Record excerpts Block Start
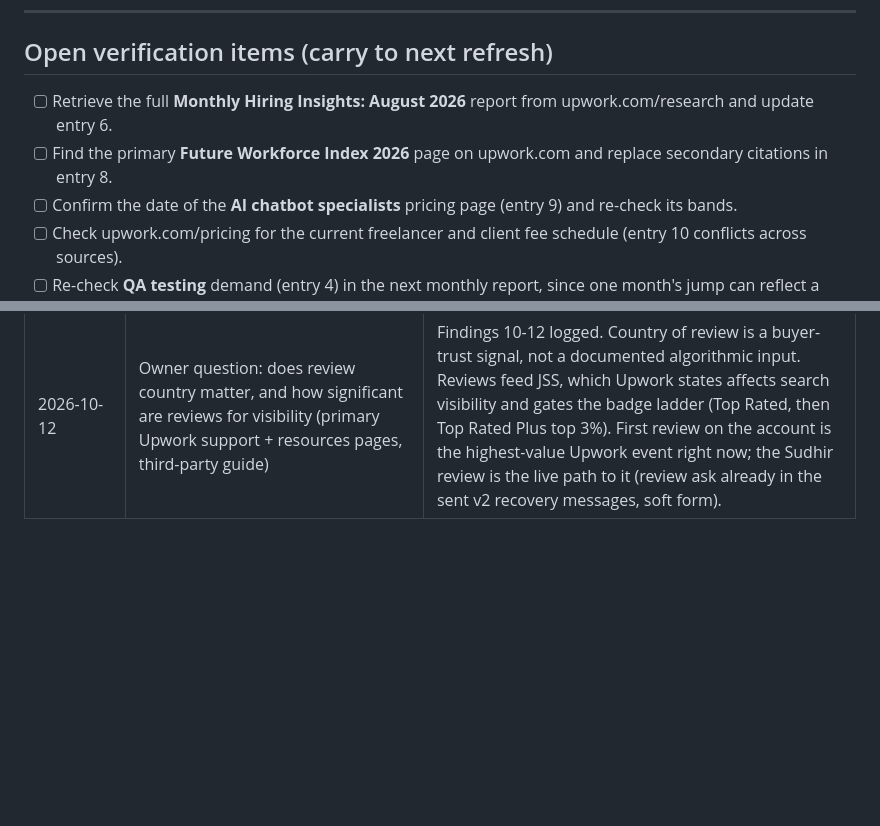
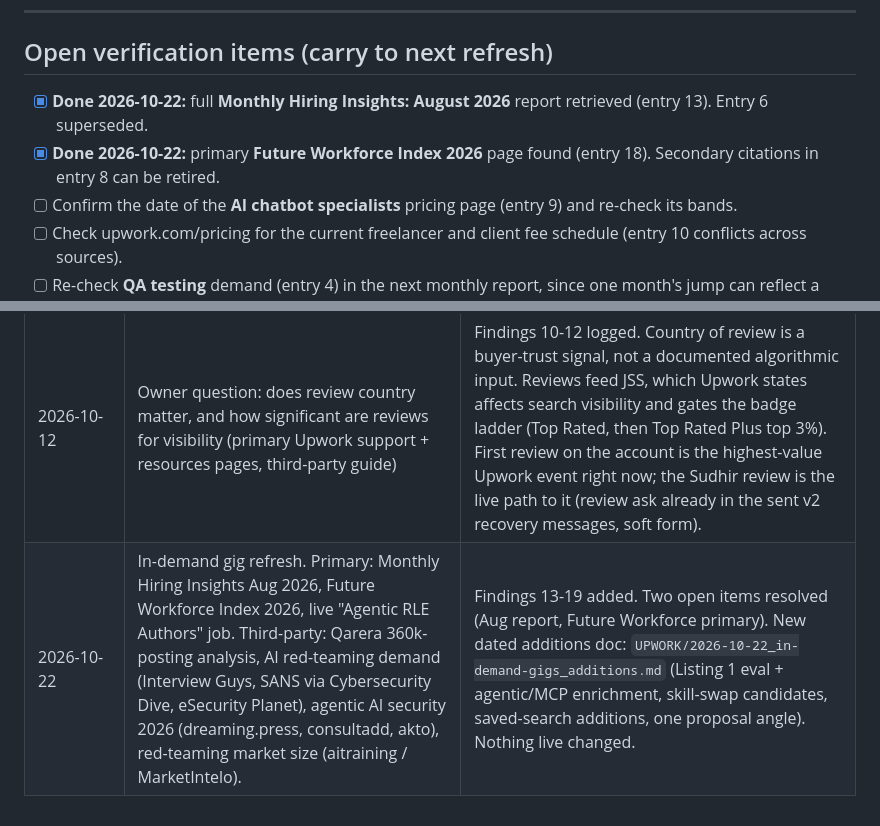
Before and after one commit to Teamthy/linkedin_emphire, a Markdown page: linkedin_emphire/UPWORK/RESEARCH_TRACKER.md, 2 parts joined by grey strips. GitHub-like rendering; blank space fills up the shorter version.

```diff
--- a/linkedin_emphire/UPWORK/RESEARCH_TRACKER.md
+++ b/linkedin_emphire/UPWORK/RESEARCH_TRACKER.md
@@ -36,8 +43,8 @@
 ---
 
 ## Open verification items (carry to next refresh)
-- [ ] Retrieve the full **Monthly Hiring Insights: August 2026** report from upwork.com/research and update entry 6.
-- [ ] Find the primary **Future Workforce Index 2026** page on upwork.com and replace secondary citations in entry 8.
+- [x] **Done 2026-10-22:** full **Monthly Hiring Insights: August 2026** report retrieved (entry 13). Entry 6 superseded.
+- [x] **Done 2026-10-22:** primary **Future Workforce Index 2026** page found (entry 18). Secondary citations in entry 8 can be retired.
 - [ ] Confirm the date of the **AI chatbot specialists** pricing page (entry 9) and re-check its bands.
 - [ ] Check upwork.com/pricing for the current freelancer and client fee schedule (entry 10 conflicts across sources).
 - [ ] Re-check **QA testing** demand (entry 4) in the next monthly report, since one month's jump can reflect a launch rather than a trend.
@@ -50,3 +57,4 @@
 | 2026-10-11 | upwork.com/research index; In-Demand Skills 2026 (primary); AI-generated work report (primary); June 2026 hiring report (primary); AI chatbot specialists page (primary); July 2026 and Future Workforce Index (secondary coverage) | Initial tracker created. Fed the book-frameworks strategy file. |
 | 2026-10-11 (evening) | Owner pasted the live dashboard (Projects and Consultations tab) | Baseline logged: 0 views (30 days) and 0 orders on both projects and the consultation. Expected at 0 reviews and a new account; treat as the trend baseline, not a red flag. Consultation card shows a generic title and skills vs. the specialist positioning; retitle drafted as `PENDING_LIVE_CHANGES_2026-10-11.md` item 5 (awaiting owner approval). |
 | 2026-10-12 | Owner question: does review country matter, and how significant are reviews for visibility (primary Upwork support + resources pages, third-party guide) | Findings 10-12 logged. Country of review is a buyer-trust signal, not a documented algorithmic input. Reviews feed JSS, which Upwork states affects search visibility and gates the badge ladder (Top Rated, then Top Rated Plus top 3%). First review on the account is the highest-value Upwork event right now; the Sudhir review is the live path to it (review ask already in the sent v2 recovery messages, soft form). |
+| 2026-10-22 | In-demand gig refresh. Primary: Monthly Hiring Insights Aug 2026, Future Workforce Index 2026, live "Agentic RLE Authors" job. Third-party: Qarera 360k-posting analysis, AI red-teaming demand (Interview Guys, SANS via Cybersecurity Dive, eSecurity Planet), agentic AI security 2026 (dreaming.press, consultadd, akto), red-teaming market size (aitraining / MarketIntelo). | Findings 13-19 added. Two open items resolved (Aug report, Future Workforce primary). New dated additions doc: `UPWORK/2026-10-22_in-demand-gigs_additions.md` (Listing 1 eval + agentic/MCP enrichment, skill-swap candidates, saved-search additions, one proposal angle). Nothing live changed. |
```
Also changed, not shown: other parts of linkedin_emphire/UPWORK/RESEARCH_TRACKER.md (+8 -1 lines), linkedin_emphire/UPWORK/2026-10-22_in-demand-gigs_additions.md (added, +84 -0 lines).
Record excerpts Block End
■ What to work on:
The data is to be restated word for word, with any pictures set aside.

■ Result of this exercise:
Before and after one commit to Teamthy/linkedin_emphire, a Markdown page: linkedin_emphire/UPWORK/RESEARCH_TRACKER.md, 2 parts joined by grey strips. GitHub-like rendering; blank space fills up the shorter version.

```diff
--- a/linkedin_emphire/UPWORK/RESEARCH_TRACKER.md
+++ b/linkedin_emphire/UPWORK/RESEARCH_TRACKER.md
@@ -36,8 +43,8 @@
 ---
 
 ## Open verification items (carry to next refresh)
-- [ ] Retrieve the full **Monthly Hiring Insights: August 2026** report from upwork.com/research and update entry 6.
-- [ ] Find the primary **Future Workforce Index 2026** page on upwork.com and replace secondary citations in entry 8.
+- [x] **Done 2026-10-22:** full **Monthly Hiring Insights: August 2026** report retrieved (entry 13). Entry 6 superseded.
+- [x] **Done 2026-10-22:** primary **Future Workforce Index 2026** page found (entry 18). Secondary citations in entry 8 can be retired.
 - [ ] Confirm the date of the **AI chatbot specialists** pricing page (entry 9) and re-check its bands.
 - [ ] Check upwork.com/pricing for the current freelancer and client fee schedule (entry 10 conflicts across sources).
 - [ ] Re-check **QA testing** demand (entry 4) in the next monthly report, since one month's jump can reflect a launch rather than a trend.
@@ -50,3 +57,4 @@
 | 2026-10-11 | upwork.com/research index; In-Demand Skills 2026 (primary); AI-generated work report (primary); June 2026 hiring report (primary); AI chatbot specialists page (primary); July 2026 and Future Workforce Index (secondary coverage) | Initial tracker created. Fed the book-frameworks strategy file. |
 | 2026-10-11 (evening) | Owner pasted the live dashboard (Projects and Consultations tab) | Baseline logged: 0 views (30 days) and 0 orders on both projects and the consultation. Expected at 0 reviews and a new account; treat as the trend baseline, not a red flag. Consultation card shows a generic title and skills vs. the specialist positioning; retitle drafted as `PENDING_LIVE_CHANGES_2026-10-11.md` item 5 (awaiting owner approval). |
 | 2026-10-12 | Owner question: does review country matter, and how significant are reviews for visibility (primary Upwork support + resources pages, third-party guide) | Findings 10-12 logged. Country of review is a buyer-trust signal, not a documented algorithmic input. Reviews feed JSS, which Upwork states affects search visibility and gates the badge ladder (Top Rated, then Top Rated Plus top 3%). First review on the account is the highest-value Upwork event right now; the Sudhir review is the live path to it (review ask already in the sent v2 recovery messages, soft form). |
+| 2026-10-22 | In-demand gig refresh. Primary: Monthly Hiring Insights Aug 2026, Future Workforce Index 2026, live "Agentic RLE Authors" job. Third-party: Qarera 360k-posting analysis, AI red-teaming demand (Interview Guys, SANS via Cybersecurity Dive, eSecurity Planet), agentic AI security 2026 (dreaming.press, consultadd, akto), red-teaming market size (aitraining / MarketIntelo). | Findings 13-19 added. Two open items resolved (Aug report, Future Workforce primary). New dated additions doc: `UPWORK/2026-10-22_in-demand-gigs_additions.md` (Listing 1 eval + agentic/MCP enrichment, skill-swap candidates, saved-search additions, one proposal angle). Nothing live changed. |
```
Also changed, not shown: other parts of linkedin_emphire/UPWORK/RESEARCH_TRACKER.md (+8 -1 lines), linkedin_emphire/UPWORK/2026-10-22_in-demand-gigs_additions.md (added, +84 -0 lines).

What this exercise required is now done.